If a line in the listing below includes the word "calls", pick it out.

◆ ◆ ◆ ◆ ◆ ◆ ◆

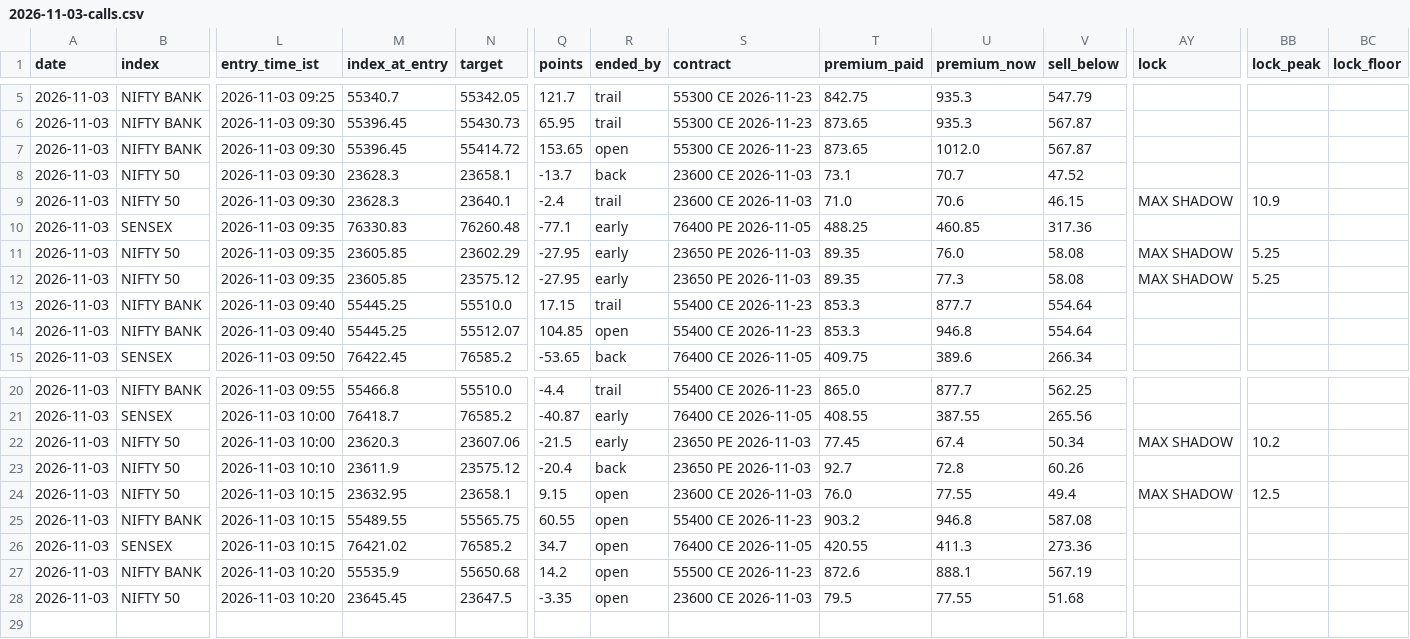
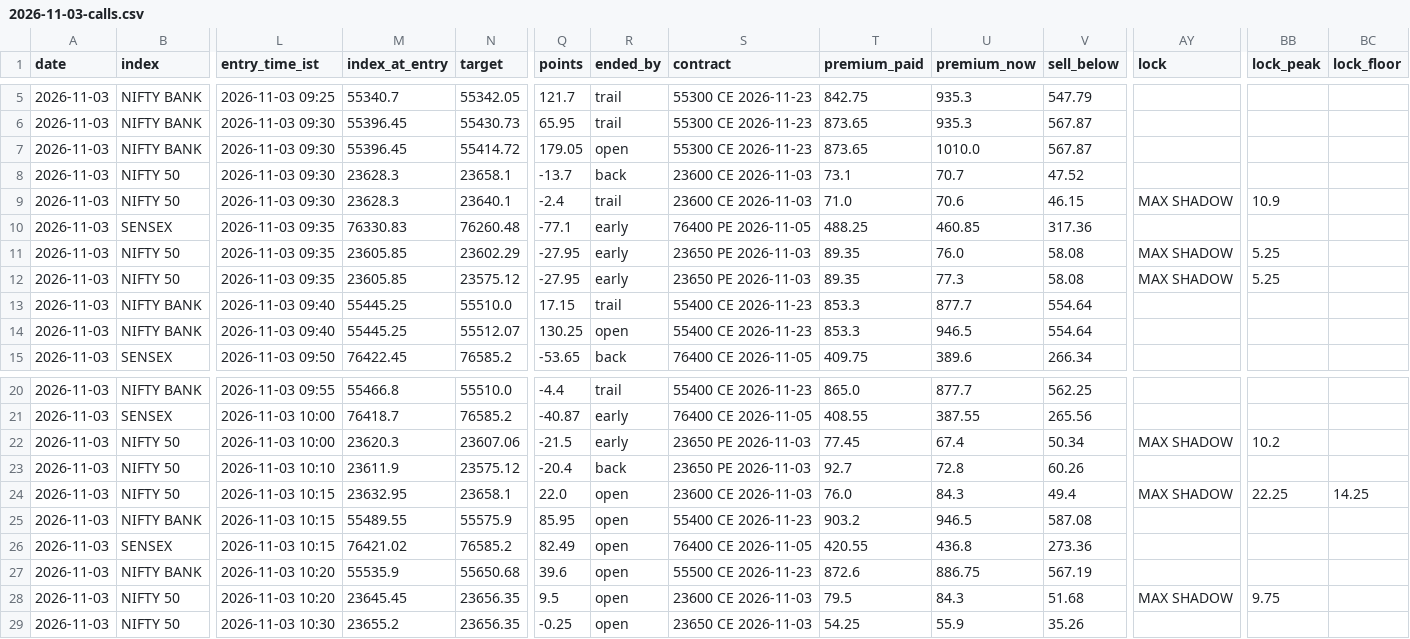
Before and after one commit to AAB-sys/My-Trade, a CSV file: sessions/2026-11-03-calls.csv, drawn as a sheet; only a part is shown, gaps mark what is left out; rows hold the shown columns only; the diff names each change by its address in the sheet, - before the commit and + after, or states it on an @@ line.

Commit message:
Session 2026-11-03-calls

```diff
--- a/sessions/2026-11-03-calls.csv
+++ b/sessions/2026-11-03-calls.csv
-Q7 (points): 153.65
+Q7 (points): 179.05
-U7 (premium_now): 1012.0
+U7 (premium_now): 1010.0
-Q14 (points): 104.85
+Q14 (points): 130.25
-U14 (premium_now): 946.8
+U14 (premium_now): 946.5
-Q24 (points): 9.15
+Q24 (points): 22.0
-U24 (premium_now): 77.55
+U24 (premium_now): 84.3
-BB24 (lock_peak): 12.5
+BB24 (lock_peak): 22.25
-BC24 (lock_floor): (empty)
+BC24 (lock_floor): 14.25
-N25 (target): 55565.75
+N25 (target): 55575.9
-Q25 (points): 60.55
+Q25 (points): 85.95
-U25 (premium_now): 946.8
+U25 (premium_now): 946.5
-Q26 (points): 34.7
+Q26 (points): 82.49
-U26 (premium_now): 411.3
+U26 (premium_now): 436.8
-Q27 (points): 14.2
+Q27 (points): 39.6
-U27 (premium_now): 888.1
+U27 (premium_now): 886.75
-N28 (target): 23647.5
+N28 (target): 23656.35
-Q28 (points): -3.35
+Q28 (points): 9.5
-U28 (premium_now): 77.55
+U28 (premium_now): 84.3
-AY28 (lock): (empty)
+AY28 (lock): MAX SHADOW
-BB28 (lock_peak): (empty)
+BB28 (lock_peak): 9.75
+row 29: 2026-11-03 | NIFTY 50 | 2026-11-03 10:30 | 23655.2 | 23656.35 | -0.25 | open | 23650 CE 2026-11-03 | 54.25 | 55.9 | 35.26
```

◆ ◆ ◆ ◆ ◆ ◆ ◆

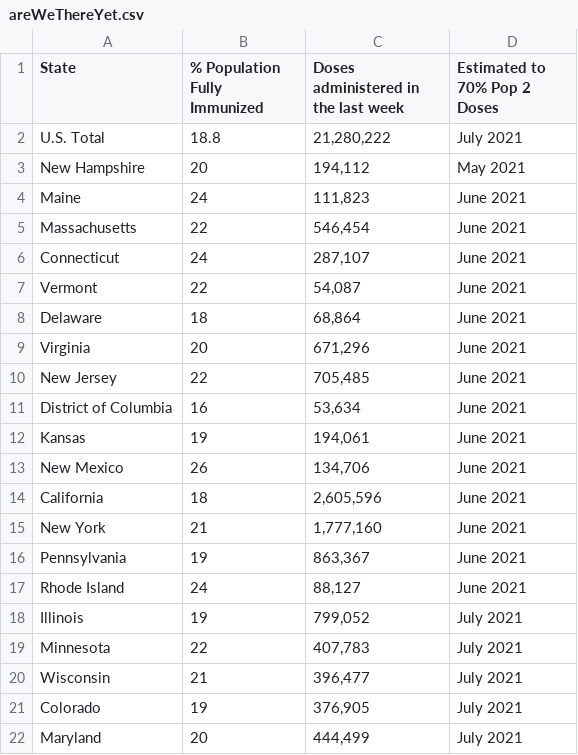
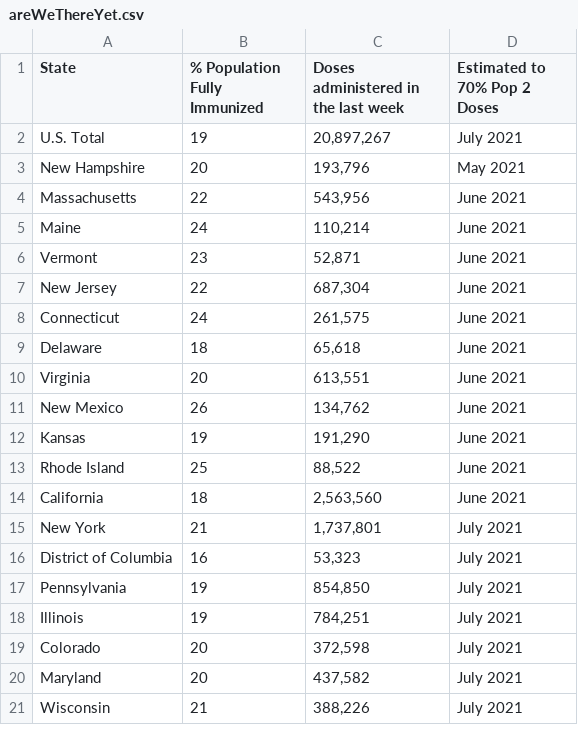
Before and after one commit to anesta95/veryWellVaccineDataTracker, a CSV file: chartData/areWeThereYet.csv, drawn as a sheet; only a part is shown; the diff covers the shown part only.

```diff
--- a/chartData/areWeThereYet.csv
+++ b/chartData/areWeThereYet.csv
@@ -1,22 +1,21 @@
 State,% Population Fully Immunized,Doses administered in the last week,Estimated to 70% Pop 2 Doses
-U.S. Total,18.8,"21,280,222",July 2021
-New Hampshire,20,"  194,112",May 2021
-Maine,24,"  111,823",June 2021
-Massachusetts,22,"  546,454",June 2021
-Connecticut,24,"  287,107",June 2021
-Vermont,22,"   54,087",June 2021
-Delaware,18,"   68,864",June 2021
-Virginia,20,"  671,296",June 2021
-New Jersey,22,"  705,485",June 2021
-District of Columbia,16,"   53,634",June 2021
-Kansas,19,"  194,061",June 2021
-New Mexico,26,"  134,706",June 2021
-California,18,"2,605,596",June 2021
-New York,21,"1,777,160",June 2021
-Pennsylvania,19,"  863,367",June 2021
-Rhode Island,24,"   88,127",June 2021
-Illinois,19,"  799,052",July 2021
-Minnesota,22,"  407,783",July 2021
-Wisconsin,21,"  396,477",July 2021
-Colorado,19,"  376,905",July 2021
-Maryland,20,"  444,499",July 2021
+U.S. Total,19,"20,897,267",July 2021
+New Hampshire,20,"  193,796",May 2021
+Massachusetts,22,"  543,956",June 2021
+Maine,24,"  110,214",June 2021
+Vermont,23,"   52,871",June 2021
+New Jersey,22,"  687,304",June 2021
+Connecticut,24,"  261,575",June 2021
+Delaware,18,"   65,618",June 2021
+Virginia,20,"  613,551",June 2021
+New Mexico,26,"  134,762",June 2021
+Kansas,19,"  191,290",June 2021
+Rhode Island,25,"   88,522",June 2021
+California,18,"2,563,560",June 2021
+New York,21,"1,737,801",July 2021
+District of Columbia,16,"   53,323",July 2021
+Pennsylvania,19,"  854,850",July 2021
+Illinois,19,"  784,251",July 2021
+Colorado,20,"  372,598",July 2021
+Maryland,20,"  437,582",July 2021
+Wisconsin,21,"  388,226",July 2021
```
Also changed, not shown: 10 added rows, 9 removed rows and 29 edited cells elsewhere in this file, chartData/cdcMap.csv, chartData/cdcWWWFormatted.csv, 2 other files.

◆ ◆ ◆ ◆ ◆ ◆ ◆

» **Output of the task**
Before and after one commit to AAB-sys/My-Trade, a CSV file: sessions/2026-11-03-calls.csv, drawn as a sheet; only a part is shown, gaps mark what is left out; rows hold the shown columns only; the diff names each change by its address in the sheet, - before the commit and + after, or states it on an @@ line.
Session 2026-11-03-calls
--- a/sessions/2026-11-03-calls.csv
+++ b/sessions/2026-11-03-calls.csv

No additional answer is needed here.